- They may have high blood pressure before they get pregnant.
- They may develop gestational hypertension, which is high blood pressure that presents itself during the pregnancy. This form of hypertension typically goes away after giving birth.
- They may develop preeclampsia, a condition that typically develops around week 20 of pregnancy and is characterized by high blood pressure and the presence of protein in the urine. Women with preeclampsia may also develop persistent headache, vision changes, pain in the upper abdominal region, swelling of the hands or face, and sudden weight gain.
The one thing all three types of hypertension during pregnancy have in common is that they need to be treated with care, for both the sake of the mother’s health and that of her unborn child. Hypertension during pregnancy is associated with the following problems:
- Reduced blood flow to the placenta, which in turn limits the supply of nutrients and oxygen to the baby and places the child at risk for low birth weight and numerous medical problems.
- The placenta’s separating from the uterus prematurely, which can deprive the infant of oxygen and cause heavy bleeding in the mother.
- The need for premature delivery if blood pressure cannot be controlled adequately and there are life-threatening complications present.
- The presence of preeclampsia increasing a woman’s risk of developing cardiovascular disease later in life, even when her blood pressure returns to normal levels after giving birth.
High blood pressure during pregnancy can be treated with natural approaches.

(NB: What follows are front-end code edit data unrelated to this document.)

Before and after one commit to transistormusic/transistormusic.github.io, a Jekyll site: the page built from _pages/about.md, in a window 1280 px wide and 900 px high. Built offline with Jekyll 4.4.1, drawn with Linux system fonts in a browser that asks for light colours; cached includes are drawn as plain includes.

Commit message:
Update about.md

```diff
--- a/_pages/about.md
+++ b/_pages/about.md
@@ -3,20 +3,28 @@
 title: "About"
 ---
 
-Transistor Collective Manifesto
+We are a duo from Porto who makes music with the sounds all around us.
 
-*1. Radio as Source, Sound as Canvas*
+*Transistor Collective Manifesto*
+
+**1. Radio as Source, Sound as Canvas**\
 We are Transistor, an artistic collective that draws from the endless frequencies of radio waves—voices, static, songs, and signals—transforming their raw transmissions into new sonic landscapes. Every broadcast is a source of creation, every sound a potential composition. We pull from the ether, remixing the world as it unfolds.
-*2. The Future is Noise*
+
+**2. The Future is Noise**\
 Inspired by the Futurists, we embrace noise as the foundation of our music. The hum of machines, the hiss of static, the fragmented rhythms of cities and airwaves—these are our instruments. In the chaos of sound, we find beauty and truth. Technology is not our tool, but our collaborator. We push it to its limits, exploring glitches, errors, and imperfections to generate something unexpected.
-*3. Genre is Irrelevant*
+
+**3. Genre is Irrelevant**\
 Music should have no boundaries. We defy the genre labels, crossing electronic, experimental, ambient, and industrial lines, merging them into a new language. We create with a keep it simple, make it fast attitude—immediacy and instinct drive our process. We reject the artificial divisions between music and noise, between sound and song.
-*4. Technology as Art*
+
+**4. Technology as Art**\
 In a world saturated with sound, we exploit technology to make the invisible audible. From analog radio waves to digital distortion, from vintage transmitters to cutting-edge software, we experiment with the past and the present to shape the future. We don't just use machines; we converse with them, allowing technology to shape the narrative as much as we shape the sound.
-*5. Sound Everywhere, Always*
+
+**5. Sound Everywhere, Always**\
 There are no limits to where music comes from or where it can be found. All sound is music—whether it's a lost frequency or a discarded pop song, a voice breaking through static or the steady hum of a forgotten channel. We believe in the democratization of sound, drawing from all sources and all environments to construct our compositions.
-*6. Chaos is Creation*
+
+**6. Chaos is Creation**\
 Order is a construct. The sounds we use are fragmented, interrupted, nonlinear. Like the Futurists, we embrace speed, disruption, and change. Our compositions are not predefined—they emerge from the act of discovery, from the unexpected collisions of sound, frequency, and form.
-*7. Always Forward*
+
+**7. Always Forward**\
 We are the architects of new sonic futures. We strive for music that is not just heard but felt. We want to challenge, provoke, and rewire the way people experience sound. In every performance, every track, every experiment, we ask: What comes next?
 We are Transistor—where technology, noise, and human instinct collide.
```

However, if these measures do not work or if a woman develops preeclampsia there are several blood pressure medications that have been found to be safe when taken during pregnancy.